But narrating characters themselves was ever interesting. Since Burgess himself lived in those times, it was technically a historical novel although it was written in a contemporary style. Even Crabbe was a caricatured version of him and probably as well as the characters in this book. It was really a slice of history. How the people are alive and vibrant in those days where the British Empire dwindled. People who have their own problems and issues as we do today. The characters were ever vibrant even with multiple of flaws. They have ignorance, they have lust, they feel too strongly and regret as well. Sometimes they feel guilt, proud, sickly, depraved, perverse but ever alive. These are genuinely more refreshing than the flowery-all-environment-descriptive-and-vacuous-characters-and-no-plot-and-forever-WW2 historical fiction about Malaya that tend to be repetitive nowadays. It was a slow moving book with plot centered around the characters more. It was a time where we could appreciate the basic modern amenities we had today like the smooth road, refrigerator, the time when 50 cents can keep you fill. Those time when my grandparents lived and also those people who had once live and forgotten in modern graves. 

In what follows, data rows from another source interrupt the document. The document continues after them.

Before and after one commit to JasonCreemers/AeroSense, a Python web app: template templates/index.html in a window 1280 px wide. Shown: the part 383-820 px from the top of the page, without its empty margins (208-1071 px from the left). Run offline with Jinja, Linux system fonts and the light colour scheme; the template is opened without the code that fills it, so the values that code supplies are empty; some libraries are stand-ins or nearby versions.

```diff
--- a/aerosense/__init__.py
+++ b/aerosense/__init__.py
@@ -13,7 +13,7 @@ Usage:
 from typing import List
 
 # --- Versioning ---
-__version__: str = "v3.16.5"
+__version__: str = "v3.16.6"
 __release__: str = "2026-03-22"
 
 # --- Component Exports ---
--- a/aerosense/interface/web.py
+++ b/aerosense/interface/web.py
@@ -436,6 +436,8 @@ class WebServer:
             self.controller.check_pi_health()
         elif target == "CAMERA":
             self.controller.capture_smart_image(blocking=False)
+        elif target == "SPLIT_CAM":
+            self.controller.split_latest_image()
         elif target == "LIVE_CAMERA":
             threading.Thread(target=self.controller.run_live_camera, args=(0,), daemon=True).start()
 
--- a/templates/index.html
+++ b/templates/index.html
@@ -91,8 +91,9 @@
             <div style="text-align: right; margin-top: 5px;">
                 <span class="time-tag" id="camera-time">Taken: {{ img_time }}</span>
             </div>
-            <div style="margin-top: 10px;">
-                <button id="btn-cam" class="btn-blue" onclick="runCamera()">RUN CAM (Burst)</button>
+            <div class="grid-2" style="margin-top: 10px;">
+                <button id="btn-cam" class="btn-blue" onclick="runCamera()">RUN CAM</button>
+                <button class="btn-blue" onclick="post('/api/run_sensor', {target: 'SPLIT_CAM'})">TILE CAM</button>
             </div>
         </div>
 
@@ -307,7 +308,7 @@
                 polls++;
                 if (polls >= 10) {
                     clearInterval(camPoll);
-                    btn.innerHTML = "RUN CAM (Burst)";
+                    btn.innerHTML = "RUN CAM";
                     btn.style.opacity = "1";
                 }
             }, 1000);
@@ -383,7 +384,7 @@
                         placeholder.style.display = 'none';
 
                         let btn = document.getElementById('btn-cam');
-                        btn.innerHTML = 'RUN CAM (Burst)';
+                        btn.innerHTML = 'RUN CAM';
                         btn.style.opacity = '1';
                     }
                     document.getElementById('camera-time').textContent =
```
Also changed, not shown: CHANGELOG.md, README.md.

In the midst of it, I adore Burgess’s prose. The way he narrate travelling in fear of the things in the  forest in those times when communist drive people into terrorism. The way he describe music : “It started : strings rising from A to a long held F, through E to E flat, when the woodwind came in with their bittersweet chords. Wagner’s prolonged orgasm.“. Often I became enraptured by his storytelling and the ease of his use to voice his characters which I never was good at. The dialogues were ever exciting and funny and truthfully it deserve a proper adaptation at least in audiobooks. If the copyright holder would consider it, it would be amazing to hear them coming alive. But I don’t see anyone going to do it anytime soon. I even had a harder time trying to gain a copy of this book due to the ban and there’s no e-book version of this. Which is sad, since Burgess is in every way,  capture the essence of Malaya even better than the authors we have today trying to write about the long days that had waned.